  2. ^ a b c d e f Froese, Rainer; Pauly, Daniel (eds.) (2009). "Pleuragramma antarctica" in FishBase. February 2009 version.
  3. ^ Bottaro M., Oliveri D., Ghigliotti L., Pisano E., Ferrando S. & Vacchi M. (2009). "Born among the ice: first morphological observations on two developmental stages of the Antarctic silverfish Pleuragramma antarcticum, a key species of the Southern Ocean". Reviews in Fish Biology and Fisheries 19(2); 249-259. doi:10.1007/s11160-009-9106-5.
  4. ^ "Climate change may be to blame for disappearance of Antarctic silverfish". The Antarctic Sun.
  5. ^ Eschmeyer, William N.; Fricke, Ron & van der Laan, Richard (eds.). "Species in the genus Pleuragramma". Catalog of Fishes. California Academy of Sciences. Retrieved 19 September 2021.
  6. ^ Eschmeyer, William N.; Fricke, Ron & van der Laan, Richard (eds.). "Genera in the family Nototheniidae". Catalog of Fishes. California Academy of Sciences. Retrieved 19 September 2021.
  7. ^ H.H. Dewitt; P.C. Heemstra; and O. Gon (1990). "Nototheniidae Notothens". In O. Gon and P.C. Heemstra (eds.). Fishes of the Southern Ocean. South African Institute for Aquatic Biodiversity.
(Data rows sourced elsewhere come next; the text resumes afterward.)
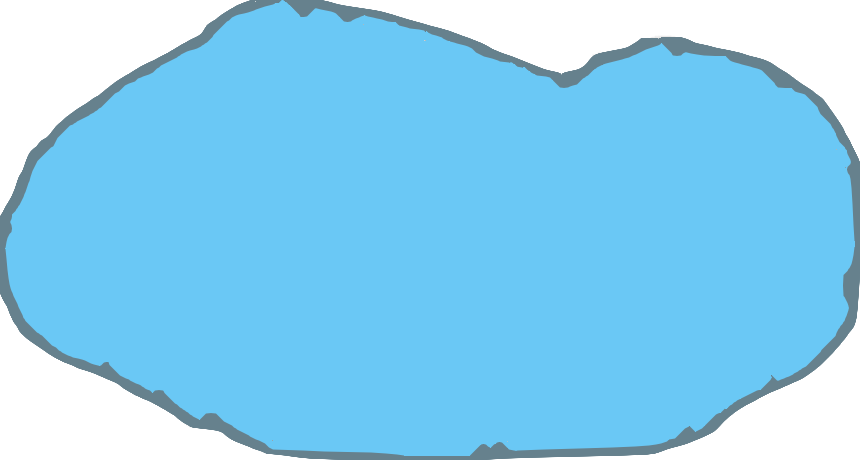
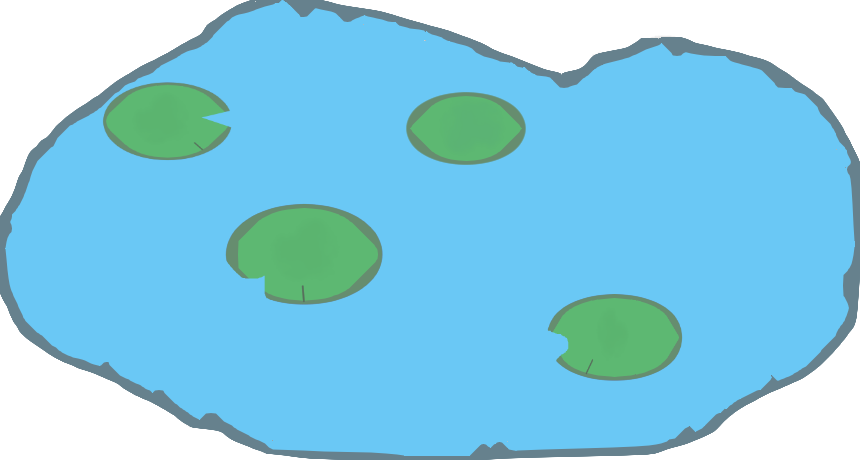
background tweaks for frogCrate

diff --git a/javascript/specificGames/FrogCrate/FrogCrateSpecifics.js b/javascript/specificGames/FrogCrate/FrogCrateSpecifics.js
@@ -125,12 +125,14 @@ const frogCrateGame = new frogCrateGameClass();
 function FrogCrateBackground()
 {
   this.waterImage = frogRiverBackgroundImage;
+  this.grassImage = snakeGrassBackground;
   this.skyImage = skyBackground;
   this.bathStoneImage = bathStoneImage;
   this.draw = function()
   {
-    gameCanvasContext.drawImage(this.skyImage, 0,0, gameCanvas.width,gameCanvas.height*0.3);
-    gameCanvasContext.drawImage(this.waterImage, 0,gameCanvas.height*0.3, gameCanvas.width,gameCanvas.height*0.7);
+    gameCanvasContext.drawImage(this.skyImage, 0,0, gameCanvas.width,gameCanvas.height);
+    gameCanvasContext.drawImage(this.grassImage, 0,gameCanvas.height*0.35, gameCanvas.width,gameCanvas.height*0.75);
+    gameCanvasContext.drawImage(this.waterImage, 0,gameCanvas.height*0.4, gameCanvas.width,gameCanvas.height*0.5);
     gameCanvasContext.drawImage(this.bathStoneImage, 0,gameCanvas.height*0.9, gameCanvas.width,gameCanvas.height*0.15);
   }
 }

diff --git a/javascript/imageLoading.js b/javascript/imageLoading.js
@@ -744,7 +744,7 @@ function loadImages()
 
 
   //frog
-  arrayOfImagesToLoad.push({imageObjectBinding: frogRiverBackgroundImage, theFile: "images/Backgrounds/river.png", loaded: false});
+  arrayOfImagesToLoad.push({imageObjectBinding: frogRiverBackgroundImage, theFile: "images/Backgrounds/Lake.png", loaded: false});
   arrayOfImagesToLoad.push({imageObjectBinding: lilyImage1, theFile: "images/sprites/frogRiver/lilyImage1.png", loaded: false});
   arrayOfImagesToLoad.push({imageObjectBinding: lilyImage2, theFile: "images/sprites/frogRiver/lilyImage2.png", loaded: false});
   arrayOfImagesToLoad.push({imageObjectBinding: lilyImage3, theFile: "images/sprites/frogRiver/lilyImage3.png", loaded: false});
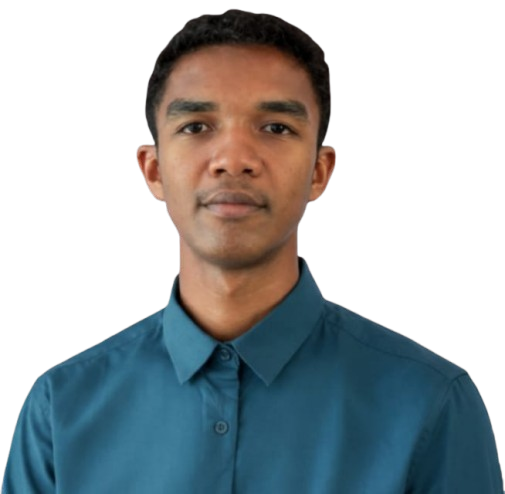
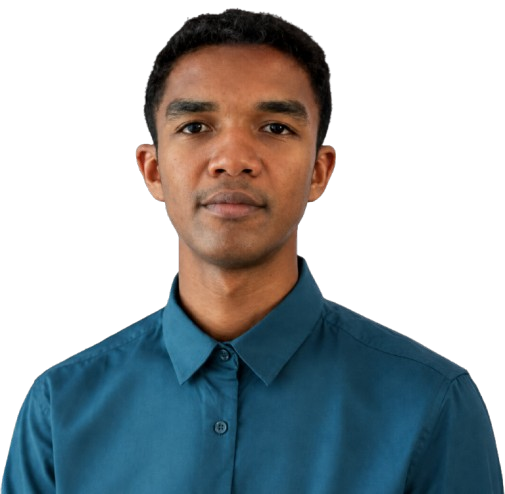
update profile image and navigation bar, pdf download ok!

diff --git a/src/components/layout/Header.tsx b/src/components/layout/Header.tsx
@@ -1,15 +1,18 @@
 import { useEffect, useState, useRef } from "react"
-import { useTranslation } from "react-i18next"
+import { Trans, useTranslation } from "react-i18next"
 import { LuMenu, LuX } from "react-icons/lu"
+import LanguageSwitcher from "../ui/LanguageSwitcher"
+
+type NavLink = 'home' | 'about' | 'skills' | 'services' | 'portfolio' | 'contact'
+
+const navLinks: NavLink[] = ['home', 'about', 'skills', 'services', 'portfolio', 'contact']
 
 const Header = () => {
   const { t } = useTranslation('common')
-  const [activeSection, setActiveSection] = useState('home')
+  const [activeSection, setActiveSection] = useState<NavLink>('home')
   const [showMenu, setShowMenu] = useState(false)
 
   const menuRef = useRef<HTMLDivElement>(null)
-
-  const navLinks = ['home', 'about', 'skills', 'services', 'portfolio', 'contact']
 
   // Detect active section
   useEffect(() => {
@@ -17,7 +20,7 @@ const Header = () => {
       (entries) => {
         entries.forEach((entry) => {
           if (entry.isIntersecting) {
-            setActiveSection(entry.target.id)
+            setActiveSection(entry.target.id as NavLink)
           }
         })
       },
@@ -37,26 +40,32 @@ const Header = () => {
 
   useEffect(() => {
     const handleClickOutside = (event: MouseEvent) => {
-      // Vérifie si le clic est en dehors du menu
       if (menuRef.current && !menuRef.current.contains(event.target as Node)) {
+        setShowMenu(false)
+      }
+    }
+
+    const handleEscape = (event: KeyboardEvent) => {
+      if (event.key === 'Escape') {
         setShowMenu(false)
       }
     }
 
     if (showMenu) {
       document.addEventListener('mousedown', handleClickOutside)
+      document.addEventListener('keydown', handleEscape)
     }
 
-    // Cleanup
     return () => {
       document.removeEventListener('mousedown', handleClickOutside)
+      document.removeEventListener('keydown', handleEscape)
     }
   }, [showMenu])
 
-  const handleNavClick = (link: string) => {
+  const handleNavClick = (link: NavLink) => {
     const element = document.getElementById(link)
     element?.scrollIntoView({ behavior: 'smooth' })
-    setShowMenu(false) // Ferme le menu après navigation
+    setShowMenu(false)
   }
 
   const toggleMenu = () => {
@@ -64,57 +73,101 @@ const Header = () => {
   }
 
   return (
-    <nav ref={menuRef} className="fixed max-w-screen max-h-15 z-50 bg-transparent">
-      {/* Menu hamburger */}
-      <button
-        onClick={toggleMenu}
-        className="md:hidden fixed top-4 left-4 text-4xl p-2  bg-secondary shadow-lg z-50 rounded-full  cursor-pointer hover:bg-neutral-800 transition-colors"
-        aria-label="Toggle menu"
-      >
-        {showMenu ? <LuX className="text-2xl" /> : <LuMenu className="text-2xl" />}
-      </button>
+    <header className="fixed inset-x-0 top-0 z-50">
+      <div className="mx-auto flex max-w-7xl items-center justify-between gap-4 border-b border-neutral-800 px-4 py-4 backdrop-blur-xl shadow-xl shadow-black/10">
+        <div className="flex items-center gap-4">
+          <div className="text-lg font-semibold tracking-tight text-blue-200">
+            <Trans
+              i18nKey="name"
+              components={{ b: <b className="font-bold" /> }}
+            />
+          </div>
+        </div>
 
-
-      {/* Menu */}
-      <ul
-        className={`md:flex w-screen flex-col md:flex-row justify-center gap-2 text-neutral-200 font-light bg-secondary top-0 left-0 right-0 pt-16 md:pt-0 shadow-lg md:shadow-none ${showMenu ? 'menu-enter' : 'menu-exit md:transform md:translate-y-full'} `}
-      >
-        <div className="top-6 left-[50%] transform -translate-x-[50%] md:translate-x-0 fixed md:top-5 md:left-45" dangerouslySetInnerHTML={{__html:t('name')}} />
-        {navLinks.map((link) => (
-          <li
-            key={link}
-          >
+        <nav className="hidden items-center gap-2 md:flex">
+          {navLinks.map((link) => (
             <button
+              key={link}
+              type="button"
               onClick={() => handleNavClick(link)}
-              className={`
-                relative inline-block py-5 px-4 w-full md:w-fit 
-                hover:text-blue-200 transition-all duration-200 
-                ${activeSection === link ? 'text-blue-200' : ''} 
-                cursor-pointer
-              `}
+              aria-current={activeSection === link ? 'page' : undefined}
+              className={`rounded-full px-4 py-2 text-sm transition-colors duration-200 ${
+                activeSection === link
+                  ? 'bg-blue-500 text-white'
+                  : 'text-neutral-300 hover:bg-neutral-800 hover:text-white'
+              }`}
             >
-              <span
-                className={`
-                  absolute top-0 left-0 right-0 h-1 
-                  bg-blue-400 rounded-b-md transition-all 
-                  ${activeSection === link ? 'opacity-100' : 'opacity-0'}
-                `}
-              />
               {t(`nav.${link}`)}
             </button>
-          </li>
-        ))}
-      </ul>
+          ))}
+        </nav>
 
-      {/* Overlay pour mobile (optionnel mais recommandé) */}
-      {showMenu && (
+        <div className="hidden items-center gap-3 md:flex">
+          <LanguageSwitcher />
+        </div>
+
+        <button
+          type="button"
+          className="flex h-12 w-12 items-center justify-center rounded-full border border-neutral-800 bg-neutral-900 text-2xl text-white transition-colors hover:bg-neutral-800 md:hidden"
+          onClick={toggleMenu}
+          aria-label={showMenu ? 'Fermer le menu' : 'Ouvrir le menu'}
+          aria-expanded={showMenu}
+        >
+          {showMenu ? <LuX className="text-xl" /> : <LuMenu className="text-xl" />}
+        </button>
+      </div>
+
+      <div className={`fixed inset-0 z-40 md:hidden ${showMenu ? 'visible' : 'pointer-events-none'}`}>
         <div
-          className="md:hidden fixed inset-0 bg-black/50 -z-10"
+          className={`absolute inset-0 bg-black/50 transition-opacity ${showMenu ? 'opacity-100' : 'opacity-0'}`}
           onClick={() => setShowMenu(false)}
         />
-      )}
 
-    </nav>
+        <aside
+          ref={menuRef}
+          className={`absolute right-0 top-0 flex h-full w-full max-w-[85vw] flex-col justify-between bg-neutral-950 p-6 shadow-2xl shadow-black/40 transition-transform duration-300 ${
+            showMenu ? 'translate-x-0' : 'translate-x-full'
+          }`}
+        >
+          <div>
+            <div className="mb-8 flex items-center justify-between">
+              <div className="text-xl font-semibold text-blue-200">{t('nav.home')}</div>
+              <button
+                type="button"
+                onClick={() => setShowMenu(false)}
+                className="flex h-10 w-10 items-center justify-center rounded-full bg-neutral-900 text-white transition hover:bg-neutral-800"
+                aria-label="Fermer le menu"
+              >
+                <LuX className="text-xl" />
+              </button>
+            </div>
+
+            <nav className="space-y-3">
+              {navLinks.map((link) => (
+                <button
+                  key={link}
+                  type="button"
+                  onClick={() => handleNavClick(link)}
+                  aria-current={activeSection === link ? 'page' : undefined}
+                  className={`w-full rounded-2xl px-4 py-4 text-left text-base font-medium transition-all duration-200 ${
+                    activeSection === link
+                      ? 'bg-blue-500 text-white'
+                      : 'bg-neutral-900 text-neutral-300 hover:bg-neutral-800 hover:text-white'
+                  }`}
+                >
+                  {t(`nav.${link}`)}
+                </button>
+              ))}
+            </nav>
+          </div>
+
+          <div className="mt-8 flex flex-col gap-4">
+            <LanguageSwitcher className="justify-center" />
+            <p className="text-sm leading-relaxed text-neutral-400">{t('footer.quickLinks')}</p>
+          </div>
+        </aside>
+      </div>
+    </header>
   )
 }
 

diff --git a/src/components/sections/Home.tsx b/src/components/sections/Home.tsx
@@ -1,61 +1,51 @@
-import { useTranslation } from "react-i18next";
-import Profile from "../../assets/images/profile.png";
+import { useMemo } from "react"
+import { useTranslation } from "react-i18next"
+import Profile from "../../assets/images/profile.png"
 
 const Home = () => {
-  const { t } = useTranslation(['home', 'common']);
+  const { i18n, t } = useTranslation(['home', 'common'])
+
+  const currentLanguage = useMemo(() => {
+    return i18n.resolvedLanguage?.startsWith('fr') ? 'fr' : 'en'
+  }, [i18n.resolvedLanguage])
+
+  const downloadUrl = useMemo(() => {
+    return currentLanguage === 'fr'
+      ? '/documents/cv_samsonjohannestahiniavo_fr.pdf'
+      : '/documents/cv_samsonjohannestahiniavo_en.pdf'
+  }, [currentLanguage])
 
   const scrollTo = (id: string) => {
-    document.getElementById(id)?.scrollIntoView({ behavior: 'smooth' });
+    document.getElementById(id)?.scrollIntoView({ behavior: 'smooth' })
   }
+
   return (
     <section
       id="home"
       className="flex items-center min-h-screen pt-25 bg-secondary"
     >
-      <div className="flex flex-col items-center md:flex-row md:items-start md:justify-between gap-10 max-w-5xl mx-auto px-4 ">
+      <div className="flex flex-col items-center md:flex-row md:items-start md:justify-between gap-10 max-w-5xl mx-auto px-4">
         <div className="flex flex-col md:items-center">
-          <div className="w-full text-center md:text-left">{t('home:greeting')} {t('home:aka')}</div>
-          <div className="max-w-xl text-center md:text-left leading-tight text-blue-300 text-5xl md:text-7xl font-bold">{t('home:role')}</div>
-          <div className="flex items-center justify-center md:justify-start w-full gap-5">
+          <div className="w-full text-center md:text-left text-lg text-neutral-200 mb-4">{t('home:greeting')} {t('home:aka')}</div>
+          <div className="max-w-xl text-center md:text-left leading-tight text-blue-300 text-5xl md:text-7xl font-bold mb-8">{t('home:role')}</div>
+          <div className="flex flex-col items-center justify-center gap-4 md:flex-row md:justify-start w-full">
             <button
               onClick={() => scrollTo('contact')}
-              className="relative inline-block font-semibold cursor-pointer pb-2 pt-4
-                after:content-['']
-                after:absolute
-                after:left-1
-                after:right-1
-                after:bottom-0
-                after:h-1
-                after:bg-blue-200
-                after:rounded-full
-                after:transition-all 
-                after:duration-500
-                hover:after:right-full
-                hover:primary-color"
+              className="rounded-full border border-blue-500 bg-blue-500/10 px-6 py-3 text-sm font-semibold text-blue-200 transition hover:bg-blue-500 hover:text-white"
             >
               {t('common:cta.contact')}
             </button>
-            <button
-              className="relative inline-block font-semibold cursor-pointer pb-2 pt-4
-                after:content-['']
-                after:absolute
-                after:left-1
-                after:right-1
-                after:bottom-0
-                after:h-1
-                after:bg-blue-200
-                after:rounded-full
-                after:transition-all 
-                after:duration-500
-                hover:after:right-full
-                hover:primary-color"
+            <a
+              href={downloadUrl}
+              download
+              className="rounded-full border border-neutral-700 bg-neutral-900/80 px-6 py-3 text-sm font-semibold text-neutral-200 transition hover:border-blue-500 hover:bg-neutral-800 hover:text-white"
             >
               {t('common:cta.downloadCV')}
-            </button>
+            </a>
           </div>
         </div>
         <div className="relative">
-          <img src={Profile} alt="Profile" className="w-75 h-auto md:w-140 shadow md:h-auto rounded-4xl" />
+          <img src={Profile} alt="Profile" className="w-72 h-auto md:w-96 rounded-4xl" />
         </div>
       </div>
     </section>

diff --git a/src/components/ui/LanguageSwitcher.tsx b/src/components/ui/LanguageSwitcher.tsx
@@ -1,0 +1,47 @@
+import { useTranslation } from 'react-i18next'
+
+type LanguageCode = 'fr' | 'en'
+
+type LanguageSwitcherProps = {
+  className?: string
+}
+
+const languages: Array<{ code: LanguageCode; label: string }> = [
+  { code: 'fr', label: 'FR' },
+  { code: 'en', label: 'EN' },
+]
+
+const LanguageSwitcher = ({ className = '' }: LanguageSwitcherProps) => {
+  const { i18n } = useTranslation()
+
+  const currentLanguage = i18n.resolvedLanguage?.startsWith('fr') ? 'fr' : 'en'
+
+  const changeLanguage = (lang: LanguageCode) => {
+    if (currentLanguage !== lang) {
+      i18n.changeLanguage(lang)
+    }
+  }
+
+  return (
+    <div className={`inline-flex items-center rounded-full bg-neutral-900/90 border border-neutral-800 p-1 shadow-lg ${className}`}>
+      {languages.map((language) => (
+        <button
+          key={language.code}
+          type="button"
+          onClick={() => changeLanguage(language.code)}
+          className={`px-3 py-2 rounded-full text-sm font-semibold transition-colors focus:outline-none focus:ring-2 focus:ring-blue-400 ${
+            currentLanguage === language.code
+              ? 'bg-blue-500 text-white'
+              : 'text-neutral-300 hover:bg-neutral-800'
+          }`}
+          aria-pressed={currentLanguage === language.code}
+          aria-label={language.code === 'fr' ? 'Français' : 'English'}
+        >
+          {language.label}
+        </button>
+      ))}
+    </div>
+  )
+}
+
+export default LanguageSwitcher

diff --git a/src/components/sections/About.tsx b/src/components/sections/About.tsx
@@ -24,7 +24,7 @@ const About = () => {
     >
       <div className="max-w-5xl mx-auto px-4">
         <h1 className="text-4xl md:text-5xl font-bold text-primary mb-4">{t('title')}</h1>
-        <p className="text-neutral-300 mb-12">{t('contact:subtitle')}</p>
+        <p className="text-neutral-300 mb-12">{t('subtitle')}</p>
 
         <div className="space-y-4 my-8">
           {descriptions.map((paragraph, index) => (

diff --git a/index.html b/index.html
@@ -2,9 +2,9 @@
 <html lang="en">
   <head>
     <meta charset="UTF-8" />
-    <link rel="icon" type="image/svg+xml" href="/favicon.svg" />
+    <link rel="icon" href="/favicon.ico" />
     <meta name="viewport" content="width=device-width, initial-scale=1.0" />
-    <title>tsjportfolio</title>
+    <title>samsonjohannestahiniavo</title>
   </head>
   <body>
     <div id="root"></div>

diff --git a/src/config/emailjsConfig.ts b/src/config/emailjsConfig.ts
@@ -1,5 +1,5 @@
 export const emailjsConfig = {
-  serviceId: 'service_a6g7b1m', 
-  templateId: 'template_g94zmsv',
-  publicKey: '1bBYHx7qYK96LLhti',
+  serviceId: import.meta.env.VITE_EMAILJS_SERVICE_ID ?? 'service_a6g7b1m',
+  templateId: import.meta.env.VITE_EMAILJS_TEMPLATE_ID ?? 'template_g94zmsv',
+  publicKey: import.meta.env.VITE_EMAILJS_PUBLIC_KEY ?? '1bBYHx7qYK96LLhti',
 }

diff --git a/src/components/layout/Footer.tsx b/src/components/layout/Footer.tsx
@@ -1,5 +1,4 @@
 import { useTranslation } from 'react-i18next'
-import { FaFacebook, FaWhatsapp, FaLinkedin, FaGithub } from 'react-icons/fa'
 import { HiOutlineArrowUp } from 'react-icons/hi2'
 
 const Footer = () => {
ISBN 9780868102115.
  8. ^ J. S. Nelson; T. C. Grande; M. V. H. Wilson (2016). Fishes of the World (5th ed.). Wiley. p. 465. ISBN 978-1-118-34233-6. Archived from the original on 2019-04-08. Retrieved 2021-09-19.
  9. ^ Christopher Scharpf & Kenneth J. Lazara, eds. (12 April 2021). "Order Perciformes: Suborder Notothenoididei: Families Bovichtidae, Pseaudaphritidae, Elegopinidae, Nototheniidae, Harpagiferidae, Artedidraconidae, Bathydraconidae, Channichthyidae and Percophidae". The ETYFish Project Fish Name Etymology Database. Christopher Scharpf and Kenneth J. Lazara. Retrieved 18 September 2021.
  10. ^ A. P. Wohrmann (1995). "Antifreeze glycopeptides in the high-Antarctic Silverfish Pleurogramma antarcticum (Notothenioidei)". Comp. Biochem. Physiol. C. 111 (1): 121–9. doi:10.1016/0742-8413(95)00007-T. PMID 7656179.
  11. ^ a b Granata, A.; Zagami, G.; Vacchi, M.; Guglielmo, L. (2009). "Summer and spring trophic niche of larval and juvenile Pleuragramma antarcticum in the Western Ross Sea, Antarctica". Polar Biology. 32 (3): 369–382. doi:10.1007/s00300-008-0551-8. S2CID 8212285.
  12. ^ Carlig, E., Di Blasi, D., Ghigliotti, L. et al. Diversified feeding strategies of Pleuragramma antarctica (Nototheniidae) in the Southern Ocean. Polar Biol 42, 2045–2054 (2019).
  13. ^ Cecilia O'Leary (2016). "The many faced monster of a rapidly changing Antarctic ecosystem and its influence on Antarctic silverfish". Habiata Section. American Fisheries Society.